• _Task instructions_
Where does the word "text" show up in the records? Copy every line that holds it.

[Before and after images]

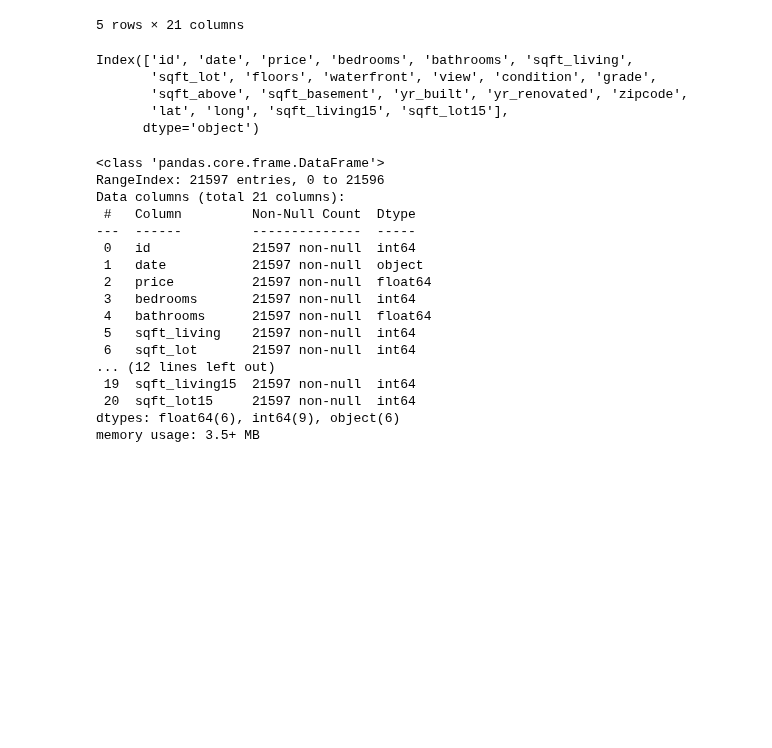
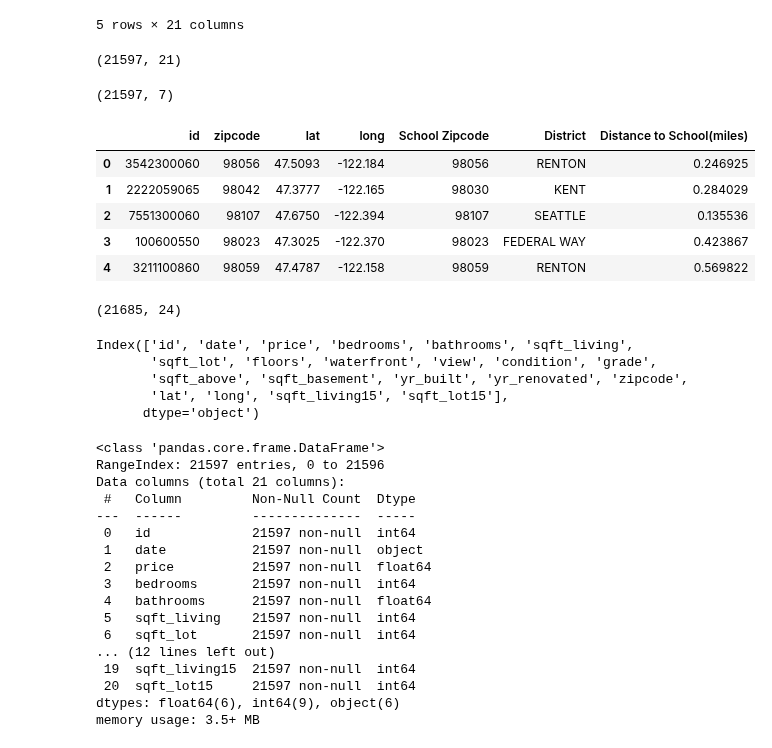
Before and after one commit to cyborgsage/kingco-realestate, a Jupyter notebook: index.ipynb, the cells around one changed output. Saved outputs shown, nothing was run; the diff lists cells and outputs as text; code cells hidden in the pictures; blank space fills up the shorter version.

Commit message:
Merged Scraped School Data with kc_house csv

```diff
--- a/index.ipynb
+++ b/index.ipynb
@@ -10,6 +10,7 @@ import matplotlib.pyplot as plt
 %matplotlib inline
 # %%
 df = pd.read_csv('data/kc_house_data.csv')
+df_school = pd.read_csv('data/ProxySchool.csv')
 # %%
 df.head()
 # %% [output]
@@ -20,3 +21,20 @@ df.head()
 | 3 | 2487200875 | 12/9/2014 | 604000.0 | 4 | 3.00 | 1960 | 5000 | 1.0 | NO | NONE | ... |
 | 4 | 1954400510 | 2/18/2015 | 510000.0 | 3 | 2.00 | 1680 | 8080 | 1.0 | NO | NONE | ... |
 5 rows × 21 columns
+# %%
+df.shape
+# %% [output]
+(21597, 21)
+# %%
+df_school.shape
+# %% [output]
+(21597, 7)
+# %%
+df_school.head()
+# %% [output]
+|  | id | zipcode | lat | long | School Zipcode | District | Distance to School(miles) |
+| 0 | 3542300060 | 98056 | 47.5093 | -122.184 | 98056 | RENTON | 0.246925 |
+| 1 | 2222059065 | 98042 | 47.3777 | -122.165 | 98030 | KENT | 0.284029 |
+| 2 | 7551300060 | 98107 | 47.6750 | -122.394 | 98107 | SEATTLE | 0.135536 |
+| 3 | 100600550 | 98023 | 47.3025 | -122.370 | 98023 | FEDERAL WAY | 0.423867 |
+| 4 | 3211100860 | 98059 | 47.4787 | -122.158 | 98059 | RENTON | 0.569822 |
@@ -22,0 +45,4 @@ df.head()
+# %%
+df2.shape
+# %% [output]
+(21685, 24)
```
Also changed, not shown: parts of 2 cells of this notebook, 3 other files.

---

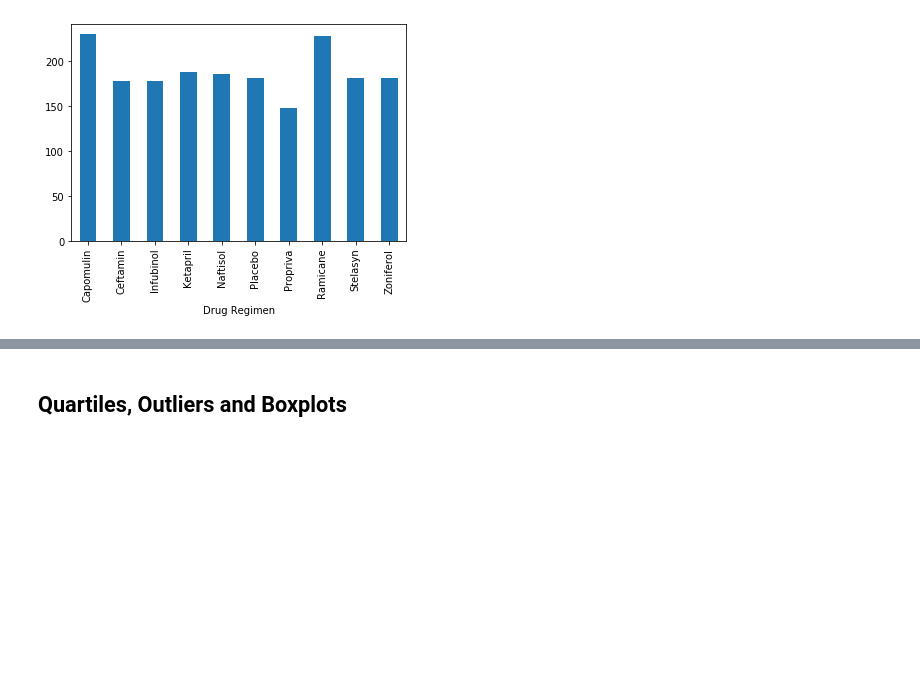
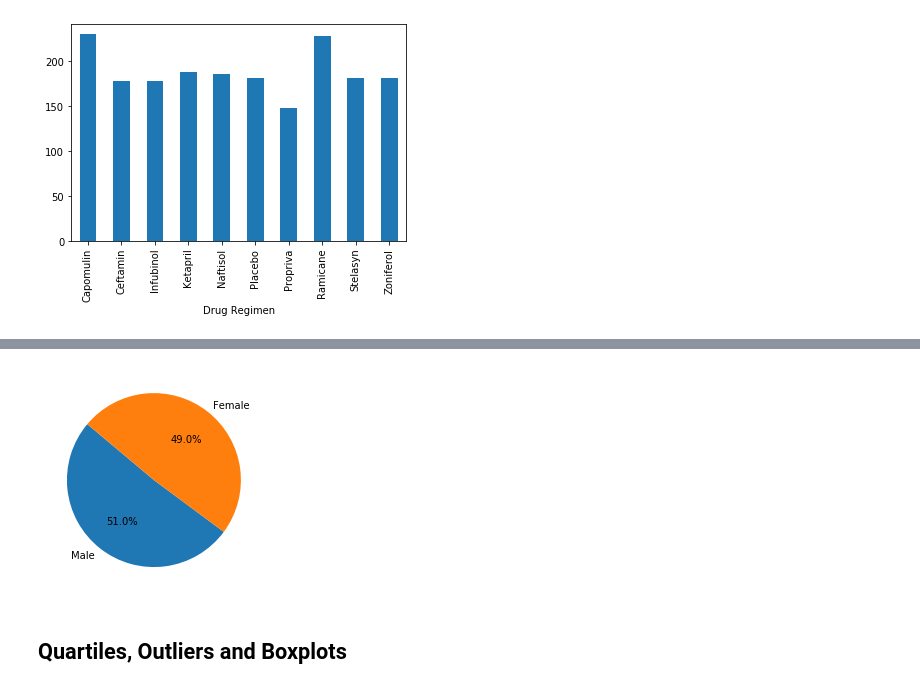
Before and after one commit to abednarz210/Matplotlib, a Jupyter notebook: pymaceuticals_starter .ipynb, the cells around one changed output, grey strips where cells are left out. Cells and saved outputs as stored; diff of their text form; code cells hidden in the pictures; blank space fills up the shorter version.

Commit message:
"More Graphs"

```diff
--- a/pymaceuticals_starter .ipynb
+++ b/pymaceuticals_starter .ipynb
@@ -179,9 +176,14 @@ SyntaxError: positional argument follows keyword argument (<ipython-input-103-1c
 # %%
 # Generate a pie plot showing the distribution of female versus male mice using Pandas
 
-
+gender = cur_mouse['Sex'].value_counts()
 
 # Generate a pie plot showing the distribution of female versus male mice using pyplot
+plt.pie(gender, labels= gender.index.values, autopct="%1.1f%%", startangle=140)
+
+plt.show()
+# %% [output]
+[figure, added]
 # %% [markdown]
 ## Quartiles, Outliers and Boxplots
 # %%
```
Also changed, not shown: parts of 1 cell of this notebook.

• _Exercise result_
Before and after one commit to cyborgsage/kingco-realestate, a Jupyter notebook: index.ipynb, the cells around one changed output. Saved outputs shown, nothing was run; the diff lists cells and outputs as text; code cells hidden in the pictures; blank space fills up the shorter version.
Before and after one commit to abednarz210/Matplotlib, a Jupyter notebook: pymaceuticals_starter .ipynb, the cells around one changed output, grey strips where cells are left out. Cells and saved outputs as stored; diff of their text form; code cells hidden in the pictures; blank space fills up the shorter version.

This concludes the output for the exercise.